Funding Approved for Settler-Run Projects in Silwan and Jebel Mukabber

Israeli and international media are reporting (here and here) that on Sunday the Jerusalem Municipality’s finance committee approved 16 million shekels to fund settler-run projects in Silwan and Jebel Mukabber. Sources inside the Municipality indicate that the actual funding for the projects is 20 million shekels (around $5.5 million USD). Some of the funding will come from the Municipality and some from the Prime Minister’s office.

Reportedly the funding for Silwan will be funneled to the City of David – run by the settler organization known as Elad. Haaretz reported: “According to the proposition which the city council’s financial committee is expected to approve at its upcoming meeting, the project will include ‘building wide walkways, archeological digging, and other development.’ The project is also aimed at developing the Herodian era street, uncovered in recent years, underneath Silwan’s main thoroughfare. In addition, the project will include building a ‘functional model,’ at an estimated cost of NIS 4 million, as well as a ‘video exhibit,’ to cost NIS 9 million, and a ‘exhibition tunnel,’ with a NIS 7 million price tag.” Sources inside the Municipality suggest that at least some of these plans have already been deemed unfeasible, and that in effect the Committee approved a pot of money for purposes that have not, as yet, been made clear.

The funding will also reportedly be used to build a ritual Jewish bath known as a “mikveh” to serve the settlement of Nof Tzion, which is located in the middle of Jebel Mukabber.
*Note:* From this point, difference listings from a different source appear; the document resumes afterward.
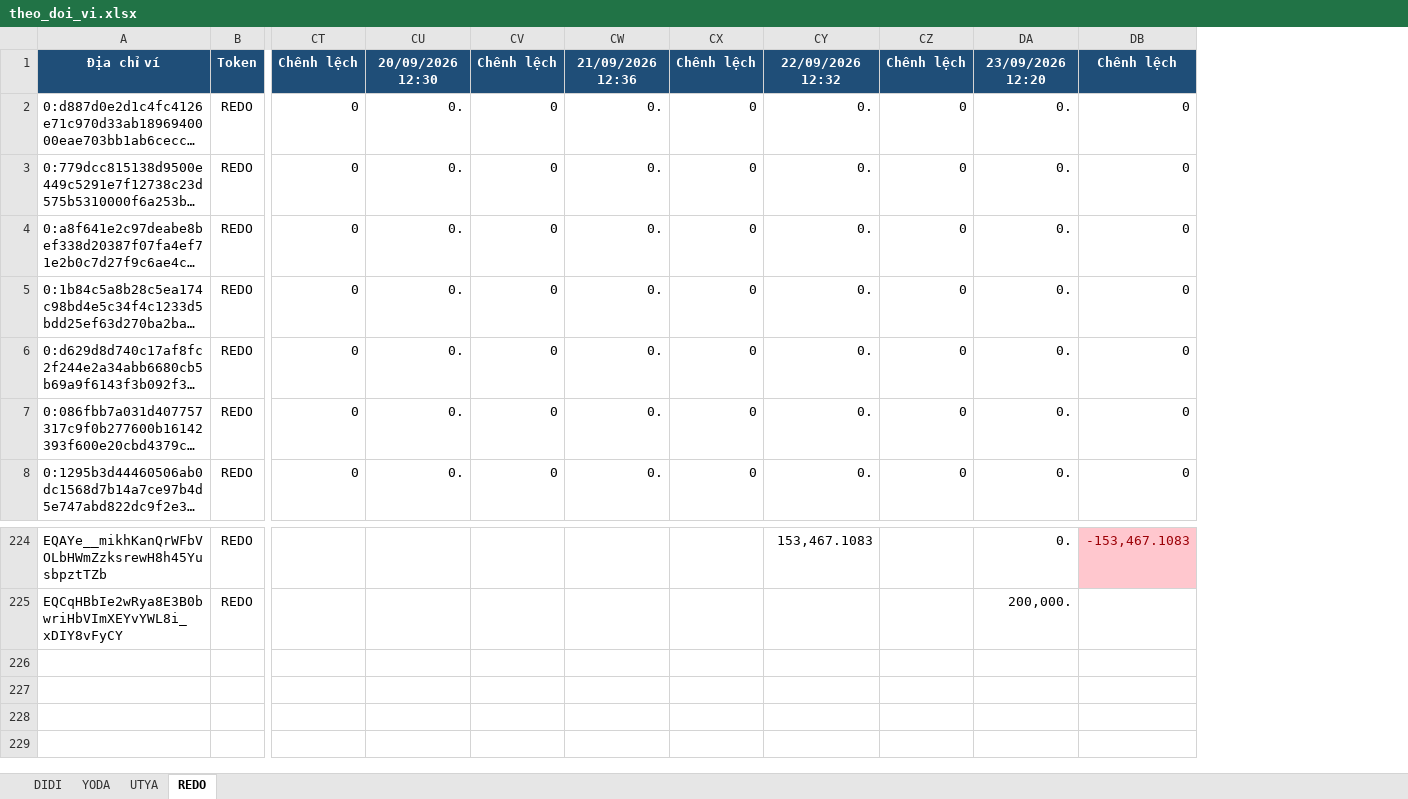
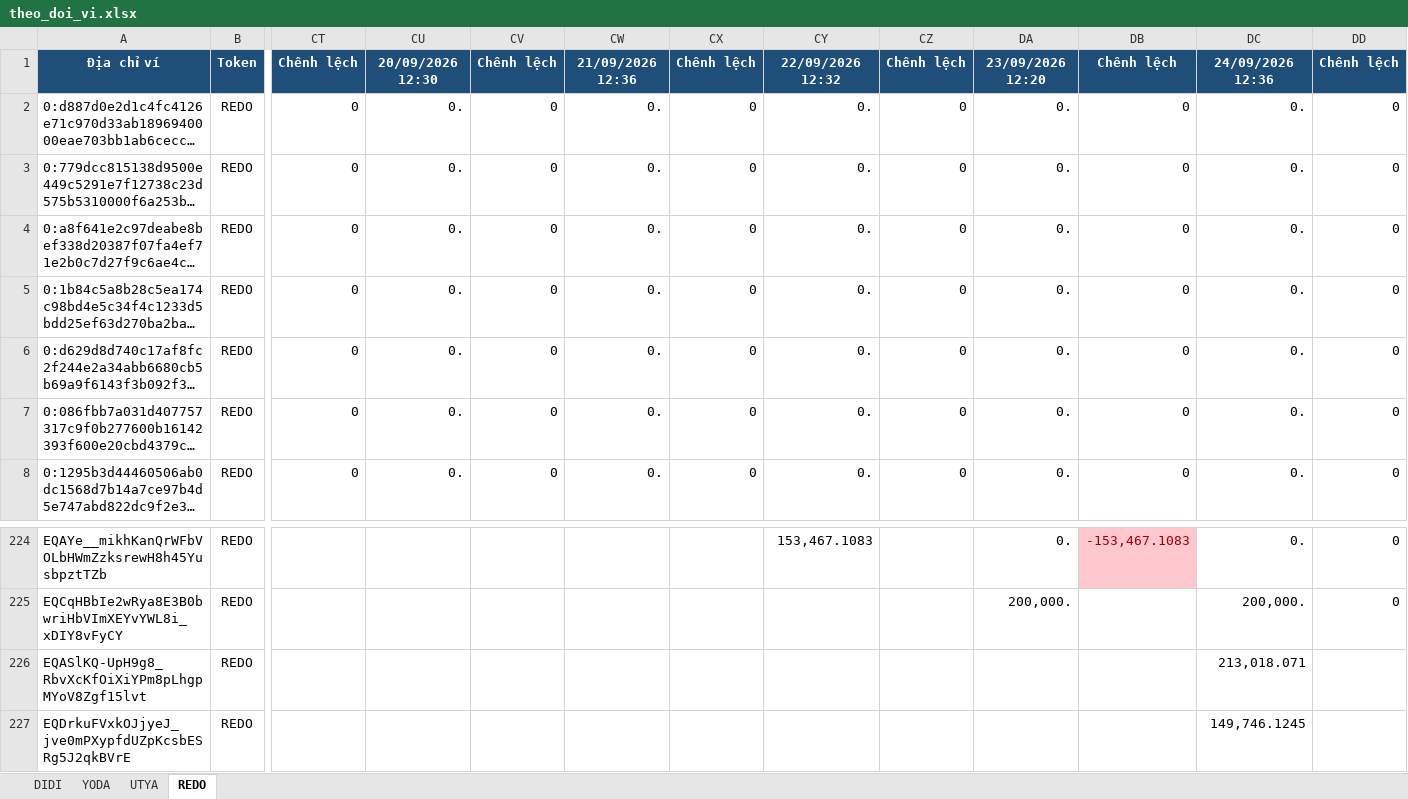
Before and after one commit to anhvt118/ton-wallet-tracker, an Excel workbook: data/theo_doi_vi.xlsx, sheet REDO, drawn as a sheet; only a part is shown, gaps mark what is left out; long unchanged cells end in …; values as stored, in another font and other column widths than the file's, no borders; rows hold the shown columns only; the diff names each change by its address in the sheet, - before the commit and + after, or states it on an @@ line.

```diff
--- a/data/theo_doi_vi.xlsx (sheet REDO)
+++ b/data/theo_doi_vi.xlsx (sheet REDO)
+column DC, rows 1-8: 24/09/2026 12:36 | 0. | 0. | 0. | 0. | 0. | 0. | 0.; rows 224-225: 0. | 200,000.
+column DD, rows 1-8: Chênh lệch | 0 | 0 | 0 | 0 | 0 | 0 | 0; rows 224-225: 0 | 0
+row 226: EQASlKQ-UpH9g8_RbvXcKfOiXiYPm8pLhgpMYoV8Zgf15lvt | REDO |  |  |  |  |  |  |  |  |  | 213,018.071
+row 227: EQDrkuFVxkOJjyeJ_jve0mPXypfdUZpKcsbESRg5J2qkBVrE | REDO |  |  |  |  |  |  |  |  |  | 149,746.1245
```
Also changed, not shown: sheet UTYA, sheet DIDI, sheet YODA.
This settlement – a private project of Bemuna (the same company that was in the news August 6th with the announcement of a “new settlement” in East Jerusalem”) – is home to around 90 families. It has faced serious problems attracting buyers, and in 2011 ran into serious financial difficulty. At that time the project was nearly bought by a Palestinian-American businessman. His purchase was ultimately thwarted after the banks involved, under pressure from activists, rejected his offer.